▶ **ASSIGNMENT**: This exercise asks for the records to be retyped exactly as they read.

DATA FOR THIS TASK: Begin

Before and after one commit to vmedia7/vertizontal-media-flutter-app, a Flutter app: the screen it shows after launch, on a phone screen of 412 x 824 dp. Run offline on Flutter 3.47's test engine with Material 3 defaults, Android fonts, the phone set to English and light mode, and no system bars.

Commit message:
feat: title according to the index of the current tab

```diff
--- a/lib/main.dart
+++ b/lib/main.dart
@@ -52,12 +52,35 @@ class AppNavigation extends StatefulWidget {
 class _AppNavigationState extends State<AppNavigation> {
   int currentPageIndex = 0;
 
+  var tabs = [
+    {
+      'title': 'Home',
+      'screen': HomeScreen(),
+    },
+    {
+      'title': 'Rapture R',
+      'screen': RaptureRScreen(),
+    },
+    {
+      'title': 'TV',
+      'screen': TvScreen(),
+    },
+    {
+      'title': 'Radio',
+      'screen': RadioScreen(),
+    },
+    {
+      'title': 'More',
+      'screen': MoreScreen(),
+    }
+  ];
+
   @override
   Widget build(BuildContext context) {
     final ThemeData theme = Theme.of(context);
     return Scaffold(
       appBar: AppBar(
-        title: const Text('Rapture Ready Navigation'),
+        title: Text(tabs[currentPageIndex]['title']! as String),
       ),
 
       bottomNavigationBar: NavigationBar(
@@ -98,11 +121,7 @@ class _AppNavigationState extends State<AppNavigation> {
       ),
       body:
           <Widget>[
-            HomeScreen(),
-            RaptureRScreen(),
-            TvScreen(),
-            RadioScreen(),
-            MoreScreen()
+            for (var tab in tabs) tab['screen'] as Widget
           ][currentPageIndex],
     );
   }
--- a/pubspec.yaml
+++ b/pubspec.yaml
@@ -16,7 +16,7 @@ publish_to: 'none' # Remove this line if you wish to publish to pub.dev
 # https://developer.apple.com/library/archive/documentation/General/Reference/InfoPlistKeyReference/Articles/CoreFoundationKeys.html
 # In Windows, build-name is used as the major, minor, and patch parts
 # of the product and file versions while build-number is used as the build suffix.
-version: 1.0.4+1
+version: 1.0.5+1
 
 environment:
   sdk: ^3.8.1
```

DATA FOR THIS TASK: End

▶ **RESULT FOR THIS EXERCISE**:
Before and after one commit to vmedia7/vertizontal-media-flutter-app, a Flutter app: the screen it shows after launch, on a phone screen of 412 x 824 dp. Run offline on Flutter 3.47's test engine with Material 3 defaults, Android fonts, the phone set to English and light mode, and no system bars.

Commit message:
feat: title according to the index of the current tab

```diff
--- a/lib/main.dart
+++ b/lib/main.dart
@@ -52,12 +52,35 @@ class AppNavigation extends StatefulWidget {
 class _AppNavigationState extends State<AppNavigation> {
   int currentPageIndex = 0;
 
+  var tabs = [
+    {
+      'title': 'Home',
+      'screen': HomeScreen(),
+    },
+    {
+      'title': 'Rapture R',
+      'screen': RaptureRScreen(),
+    },
+    {
+      'title': 'TV',
+      'screen': TvScreen(),
+    },
+    {
+      'title': 'Radio',
+      'screen': RadioScreen(),
+    },
+    {
+      'title': 'More',
+      'screen': MoreScreen(),
+    }
+  ];
+
   @override
   Widget build(BuildContext context) {
     final ThemeData theme = Theme.of(context);
     return Scaffold(
       appBar: AppBar(
-        title: const Text('Rapture Ready Navigation'),
+        title: Text(tabs[currentPageIndex]['title']! as String),
       ),
 
       bottomNavigationBar: NavigationBar(
@@ -98,11 +121,7 @@ class _AppNavigationState extends State<AppNavigation> {
       ),
       body:
           <Widget>[
-            HomeScreen(),
-            RaptureRScreen(),
-            TvScreen(),
-            RadioScreen(),
-            MoreScreen()
+            for (var tab in tabs) tab['screen'] as Widget
           ][currentPageIndex],
     );
   }
--- a/pubspec.yaml
+++ b/pubspec.yaml
@@ -16,7 +16,7 @@ publish_to: 'none' # Remove this line if you wish to publish to pub.dev
 # https://developer.apple.com/library/archive/documentation/General/Reference/InfoPlistKeyReference/Articles/CoreFoundationKeys.html
 # In Windows, build-name is used as the major, minor, and patch parts
 # of the product and file versions while build-number is used as the build suffix.
-version: 1.0.4+1
+version: 1.0.5+1
 
 environment:
   sdk: ^3.8.1
```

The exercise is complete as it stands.